The Princess Grace Foundation-USA recently announced the 2013 winners of its Princess Grace Awards and two students from the School of Film/Video are among the award winners. Thalia Fry (Film/Video BFA 14) is a Film Award recipient for the short animation film Gloria, while Nora Sweeney (Film/Video MFA 14) is a Film Honorarium recipient for the 16mm film documentary CA-126.
Gloria follows the story of Cynthia, a backup lip singer at now defunct punk venue The Mabuhay Gardens in San Francisco. After a car accident, Cynthia slowly loses her grip on reality and starts manifesting an alter-ego, the rebellious Gloria.
Fry expressed her excitement in an email:
I am so honored to receive this award. The Princess Grace Foundation will provide me with the resources to support my budding career as an independent artist, and the encouragement to explore topics that inform my creative process. With this scholarship, I will be able to study how cultural rebellion transformed my community, and visually express this documentation in the best light possible.

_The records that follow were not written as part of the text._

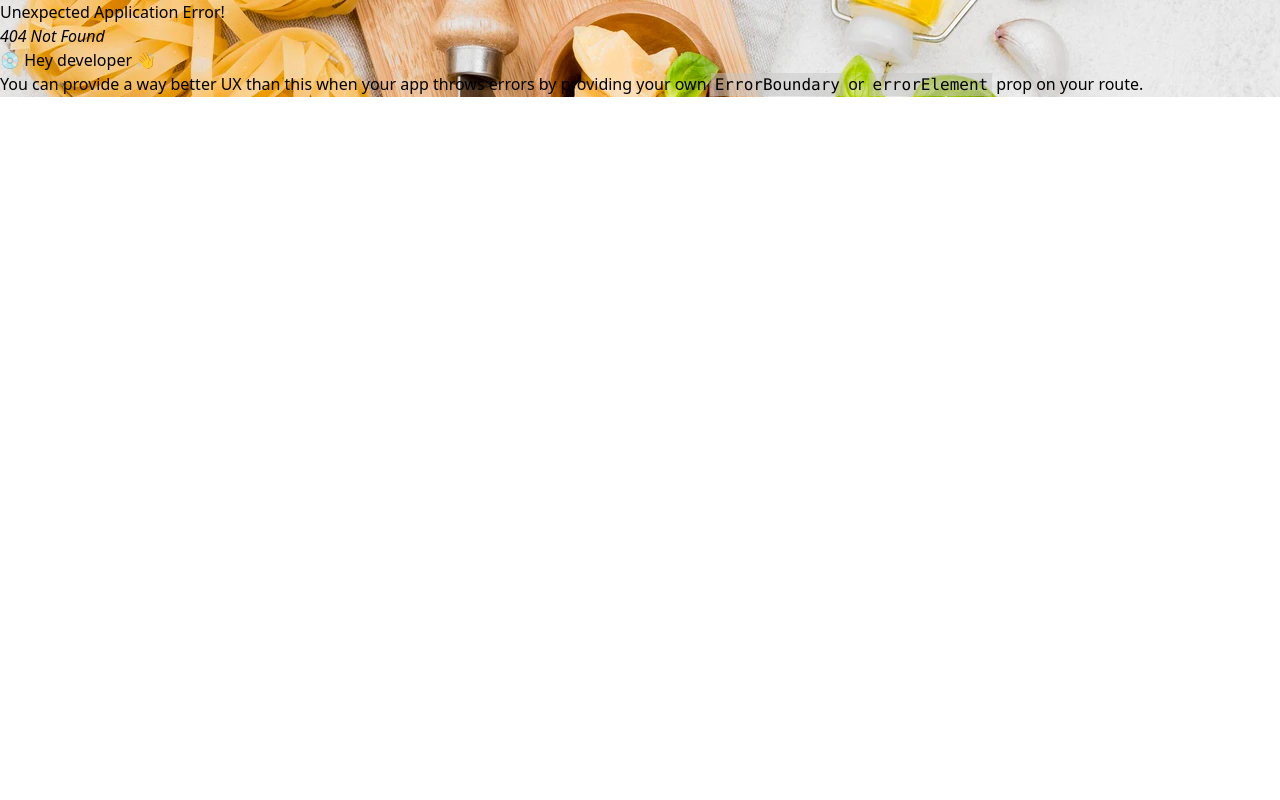
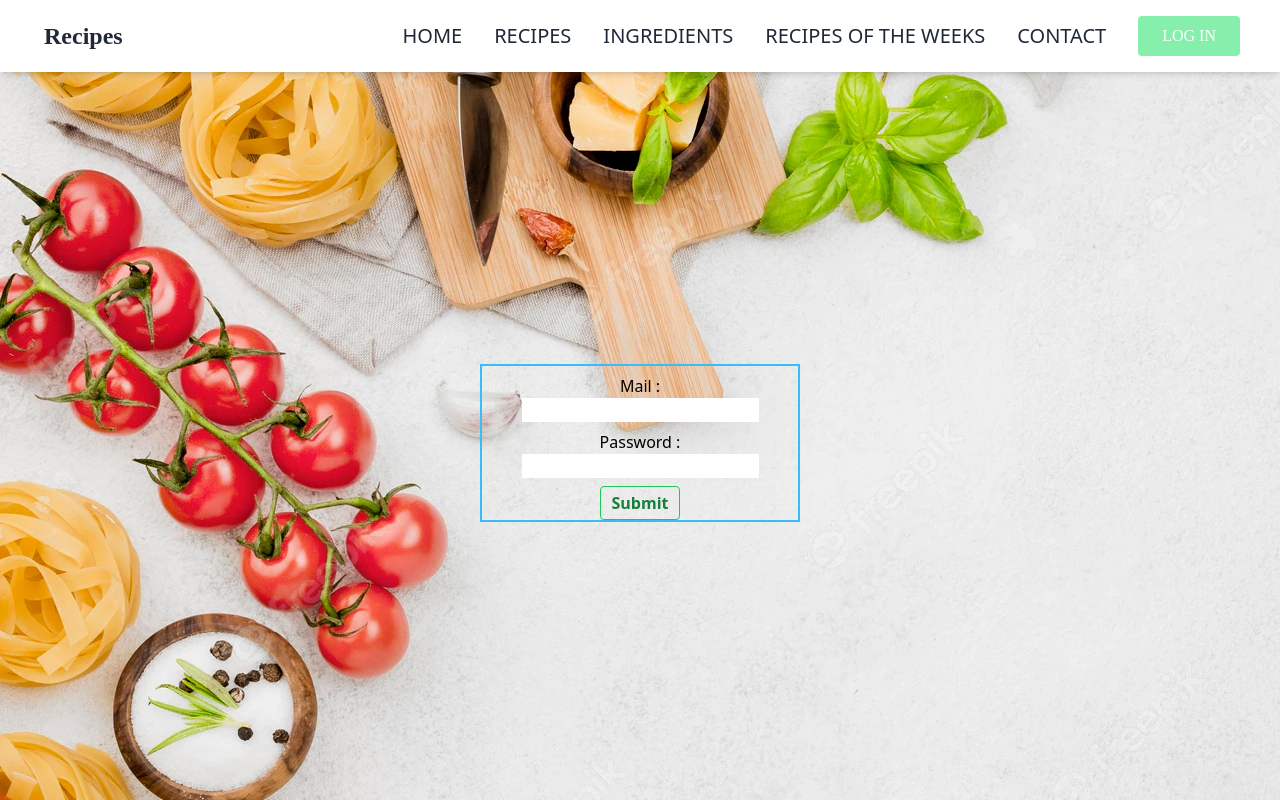
Before and after one commit to Nico7522/recipe-project, a React (Vite) app: page /user/signin in a window 1280 px wide. Before the commit this address had no page. Built offline with nearby package versions, Linux system fonts and the light colour scheme; no server answers.

Commit message:
ajout login page

```diff
--- /dev/null
+++ b/API/connexion.js
@@ -0,0 +1,11 @@
+import {
+    QueryClient,
+    useMutation,
+    useQuery,
+    useQueryClient,
+  } from "react-query";
+  import axios from "axios";
+
+export const fetchUser = (userLog) => {
+    return axios.post('http://localhost:8080/api/user/login', userLog)
+}
--- a/package.json
+++ b/package.json
@@ -10,11 +10,14 @@
     "preview": "vite preview"
   },
   "dependencies": {
+    "@hookform/resolvers": "^3.1.0",
     "axios": "^1.4.0",
     "react": "^18.2.0",
     "react-dom": "^18.2.0",
+    "react-hook-form": "^7.43.9",
     "react-query": "^3.39.3",
-    "react-router-dom": "^6.11.1"
+    "react-router-dom": "^6.11.1",
+    "yup": "^1.1.1"
   },
   "devDependencies": {
     "@types/react": "^18.0.28",
--- a/src/App.css
+++ b/src/App.css
@@ -43,7 +43,10 @@
 } */
 
 
-#root {
+body {
+background-image: url('/public/bg.webp');
+background-attachment: fixed;
+height: max-content;
 
-  background-image: url('/public/bg.webp');
+
 }
--- a/src/App.jsx
+++ b/src/App.jsx
@@ -29,7 +29,7 @@ function App() {
           "Content-type": "application/json; charset=UTF-8",
         },
       }),
-    onSuccess: (context, data, variable) => {
+    onSuccess: (context, data, variables) => {
       context.status === 404 ? setMessage("Something went wrong") : "IS OK !";
       setTimeout(() => {
         setMessage("");
--- a/src/components/ingredients/ingrediient.jsx
+++ b/src/components/ingredients/ingrediient.jsx
@@ -3,7 +3,7 @@ export default function Ingredient({name, quantity, units}){
     return (
 
         <div>
-        <p>{name}</p>
+        <p >{name}</p>
         <p>{quantity} <span className="font">{units}</span></p>
 
       </div>
--- /dev/null
+++ b/src/containers/user/login.jsx
@@ -0,0 +1 @@
+export default function Login() {};
--- /dev/null
+++ b/src/containers/user/register.jsx
@@ -0,0 +1 @@
+export default function Register();
--- a/src/pages/user/login/login-page.jsx
+++ b/src/pages/user/login/login-page.jsx
@@ -1,5 +1,59 @@
-export default function() {
-    return (
-        <p className="mt-15">LOGIN IS COMMING ❄❄❄</p>
-    )
+import { useCallback } from 'react';
+import { useForm } from 'react-hook-form';
+import { yupResolver } from '@hookform/resolvers/yup'
+import {} from 'react-hook-form'
+import { useMutation } from 'react-query';
+import { useNavigate } from 'react-router-dom';
+import { fetchUser} from '../../../../API/connexion';
+import * as yup from 'yup'
+export default function LoginPage () {
+    const naviguation = useNavigate();
+    const schema = yup.object().shape({
+      email: yup.string().email('Must be a mail ! ').required('Mail required !'),
+      password: yup.string().min(8, 'Password doesn\'t not match the requirement !').max(100).matches(/^(?=.*\d)(?=.*[a-z])(?=.*[A-Z])(?=.*[a-zA-Z]).{8,}$/, 'Password doesn\'t not match the requirement !' )
+    })
+
+    const  { handleSubmit, register, formState: {errors}, reset } = useForm({
+      resolver: yupResolver(schema)
+    });
+
+    const {isLoading, isError, error, data, mutate} = useMutation({
+      mutationFn:(userLog) => fetchUser(userLog),
+      onMutate: (variables) => {return variables},
+      onError: (error) => {return error},
+      onSuccess: (data) => {return data.result},
+    })
+    const onLogin = (userLog) => {
+      mutate(userLog)
+      reset();
+    }
+    if (isLoading) {
+    return <p className='mt-96 font text-3xl w-96 m-auto'>Wait...</p>
+    }
+
+    if (error) {
+     return error.response.status === 404 ? <p className='mt-96 font text-3xl w-96 m-auto'>Wrong mail or password ! </p> : <p className='mt-96 font text-3xl'>Error ! </p>
+    }
+    if (data) {
+      naviguation('/recipes')
+    }
+  return (
+    <form onSubmit={handleSubmit(onLogin)} className="text-center mt-96 m-auto w-80 border-sky-400 border-2 flex flex-col justify-center content-center">
+      <div className='mt-2 flex flex-col justify-center content-center'>
+        <label htmlFor="mail">Mail : </label>
+        <input className='w-3/4 m-auto' {...register('email')}></input>
+        {errors.email && <p>{errors.email.message}</p>}
+      </div>
+      <div className='mt-2 flex flex-col justify-center content-center' >
+        <label htmlFor="password" >Password : </label>
+        <input className='w-3/4 m-auto' {...register('password')}></input>
+        {errors.password && <p>{errors.password.message}</p>}
+      </div>
+      <button type="submit" className=' m-auto w-20 mt-2 bg-transparent hover:bg-green-500 text-green-700 font-semibold hover:text-white py-1 px-2 border border-green-500 hover:border-transparent rounded'>Submit</button>
+    </form>
+
+
+
+
+  );
 }
--- a/src/routes/routes.jsx
+++ b/src/routes/routes.jsx
@@ -42,6 +42,10 @@ export const routes = [
                         element: <LoginPage />
                     },
                     {
+                        path: 'signin',
+                        element: <LoginPage />
+                    },
+                    {
                         path: 'signup',
                         element: <RegisterPage />
                     }
```
Also changed, not shown: 1 other file (tests, documents, lock files or other folders).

Above, we posted a character and concept design video clip from Gloria.
Sweeney intends to produce something between a travelogue and an essay about California history and labor in CA-126. Shot with a 16mm Bolex camera looking through a camera obscura, the film exposes the people and the landscape along CA-126, a highway that stretches from Valencia all the way to the coast in Ventura. The old highway offers a view of old-time California as yet untouched by the manic development of suburbs.
In her project statement, Sweeney shares what she hopes to accomplish in CA-126:
I will create a documentary portrait of this area on 16mm film by juxtaposing the landscape that resembles the past with the stories of people from the present. My aim is to preserve this landscape before it becomes further developed, to investigate its history, and to engage with and document the people who inhabit it.
Steve Anker, Dean of the School of Film/Video, sent us an email to convey his elation at Fry and Sweeney’s recognition:
A Princess Grace award is one of the greatest honors a student in the arts can receive, since it is given for especially ambitious projects that can only be realized with additional financial support. In addition, the Princess Grace Foundation continues to support its awardees even years after each has graduated. For this reason the award is fiercely competitive, and CalArts is proud to have had several students receive awards in recent years. The Foundation is one of the few organizations in the country that helps develop young artistic talent at precisely the time when financial support will have the greatest impact.
The Princess Grace Awards are annual grants awarded to emerging artists in theater, dance and film in the form of scholarships, apprenticeships and fellowships. Winners will receive their awards at a gala in New York City on Oct. 30.